Beborn Beton produce melodic, often melancholy, synthpop. The lyrics are sometimes in German, but usually in English. Subject matter ranges from the usual mundanities of love through to little lost robots, American patrotism, suicide and bloodsucking. There's a different but not too dissimilar cover of The Human League's Being Boiled out there, as well. If you're into synths, maybe VNV Nation, Depeche Modeor De/Vision, then Beborn Beton's music is all good stuff, with plenty of synth bass, pulsing melodies and a hint of industrial or future pop every now and then. Their debut album, Tybalt, actually appeared almost three years after the band's formation. Consequently, the album is more of a compilation than a cohesive work, featuring the best tracks from the band's first three years.

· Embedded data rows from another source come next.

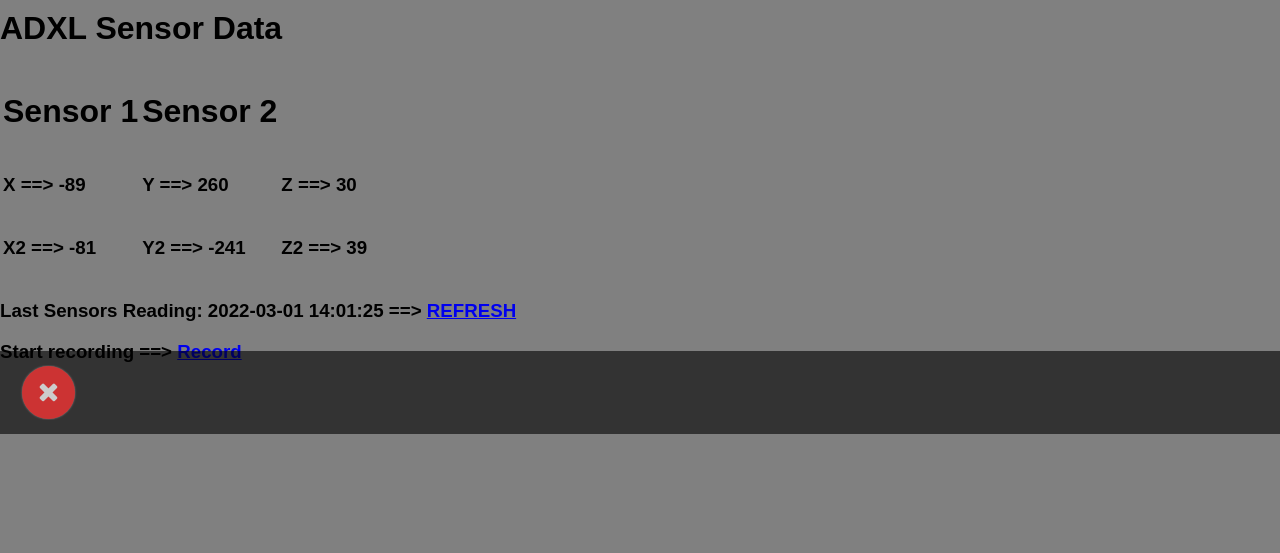
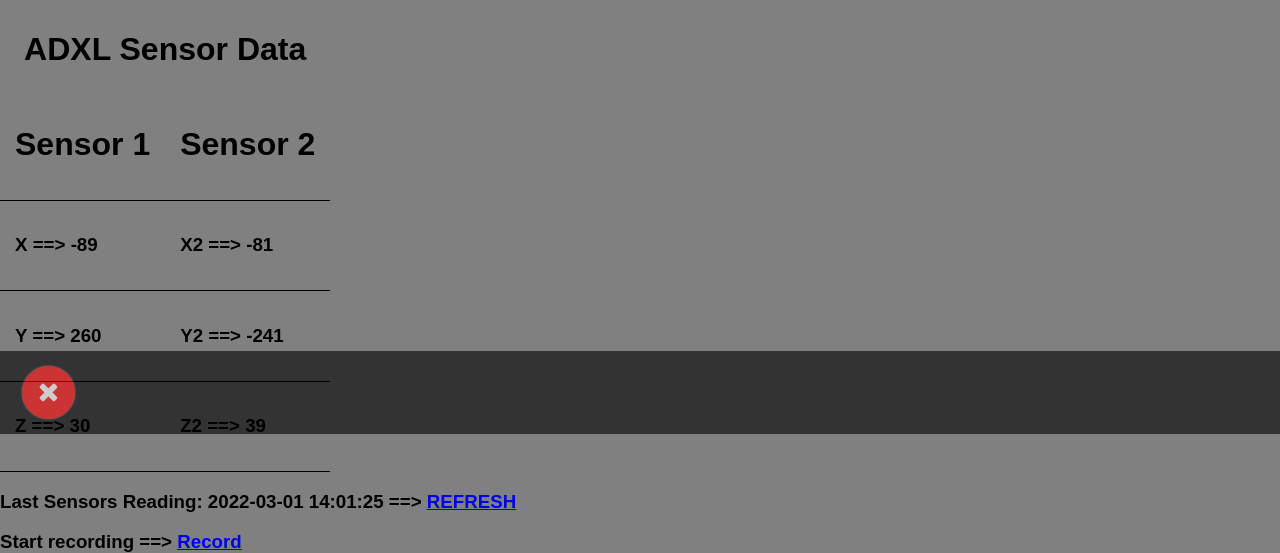
Before and after one commit to HarryBatchelor/FinalYearProject, a Flask app: page / in a window 1280 px wide. Shown: the part 366-919 px from the top of the page. Before the commit the page ends 800 px from the top, so only its background shows below. Run offline with Flask 2, Linux system fonts and the light colour scheme; data comes from the database, SQL or seed files in the repository; some libraries are stand-ins or nearby versions.

Commit message:
Tables added for sensor data

```diff
--- a/Sensor_Database/ADXLWebServer/templates/index.html
+++ b/Sensor_Database/ADXLWebServer/templates/index.html
@@ -120,6 +120,15 @@
          overflow: hidden;
          background-color: Grey;
      }
+     table, th, td{
+       /* border: 1px solid black; */
+       border-collapse: collapse;
+       padding: 15px;
+       border-spacing: 30px;
+     }
+     tr{
+       border-bottom: 1px solid black;
+     }
 
 
      </style>
@@ -162,21 +171,27 @@
 
             </script>
           </div>
-          <h1>ADXL Sensor Data </h1>
+
 	<table>
-	<col span="2">
+    <!-- <th colspan="2"> -->
+      <caption>
+        <h1>ADXL Sensor Data </h1>
+      </caption>
+    <!-- </th> -->
 	<tr>
 	<th><h1>Sensor 1</h1></th>
 	<th><h1>Sensor 2</h1></th>
 	</tr>
 	<tr>
 	<td><h3> X ==>  {{ x  }} </h3></td>
-	<td><h3> Y ==>  {{ y  }} </h3></td>
+	<td><h3> X2 ==>  {{ x2  }} </h3></td>
+	</tr>
+  <tr>
+    <td><h3> Y ==>  {{ y  }} </h3></td>
+    <td><h3> Y2 ==>  {{ y2  }} </h3></td>
+  </tr>
+	<tr>
 	<td><h3> Z ==>  {{ z  }} </h3></td>
-	</tr>
-	<tr>
-	<td><h3> X2 ==>  {{ x2  }} </h3></td>
-	<td><h3> Y2 ==>  {{ y2  }} </h3></td>
 	<td><h3> Z2 ==>  {{ z2  }} </h3></td>
 	</tr>
 	</table>
```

Well-received in the electronic music scene, the 5-track single Twisted was released, and a follow-up album, Concrete Ground affirmed Beborn Beton's synthpop direction. A change of record label and Nightfall was released. In many ways, this was Beborn Beton's 'break-through' album, producing the club-friendly track Im Innern Einer Frau and achieving some measure of commercial success in America as well as Europe. The single Another World, a deceptively cheerful-sounding song about suicide, received considerable airplay in Europe and continues to enjoy popularity in synthpop and industrial nightclubs across Europe and the United States.

More label changes followed, accompanied by a slew of re-releases. A new album, Fake, with associated single Poison was released in 1999, following which Beborn Beton has gently slipped into a cycle of re-record, re-mix and re-release; the final two albums on their discography are both Best Of compilations with a number of remixed or re-recorded classic tracks included. A period during which the band appeared to be pouring their creative energy into plenty of touring and playing live followed the greatest-hits-lull, and since then... nothing.

So far.

Remixes:

Beborn Beton have also remixed a number of other artists' work. Their remixes usually remain true to the original song, but with a classic Beborn Beton feel. Their version of Apoptgyma Berzerk's Kathy's Song, for example, combines clean synthpop basslines with the original vocals and a classic DX7 bell sound to great effect.

Apoptygma Berzerk - Kathy's Song
Camouflage - I Can't Feel You
Claire Voyant - Majesty
Clan of Xymox - Something Wrong
Cleen - The Voice
De/Vision - Your Hands On My Skin
Funker Vogt - Under Deck
Infam - Limbo
In Strict Confidence - Seven Lives
Wolfsheim - Approaching Lightspeed

Releases:

Tybalt (1993) (Single release: Twisted)
Concrete Ground(1994)
Nightfall (1996)
Tybalt Re-release (1997)
Truth (1997) (Single release: Another World)
Concrete Ground Re-release (1998)
Fake (1999) (Single release: Poison)
Rückkehr zum Eisplaneten (2000)
Tales From Another World (2002)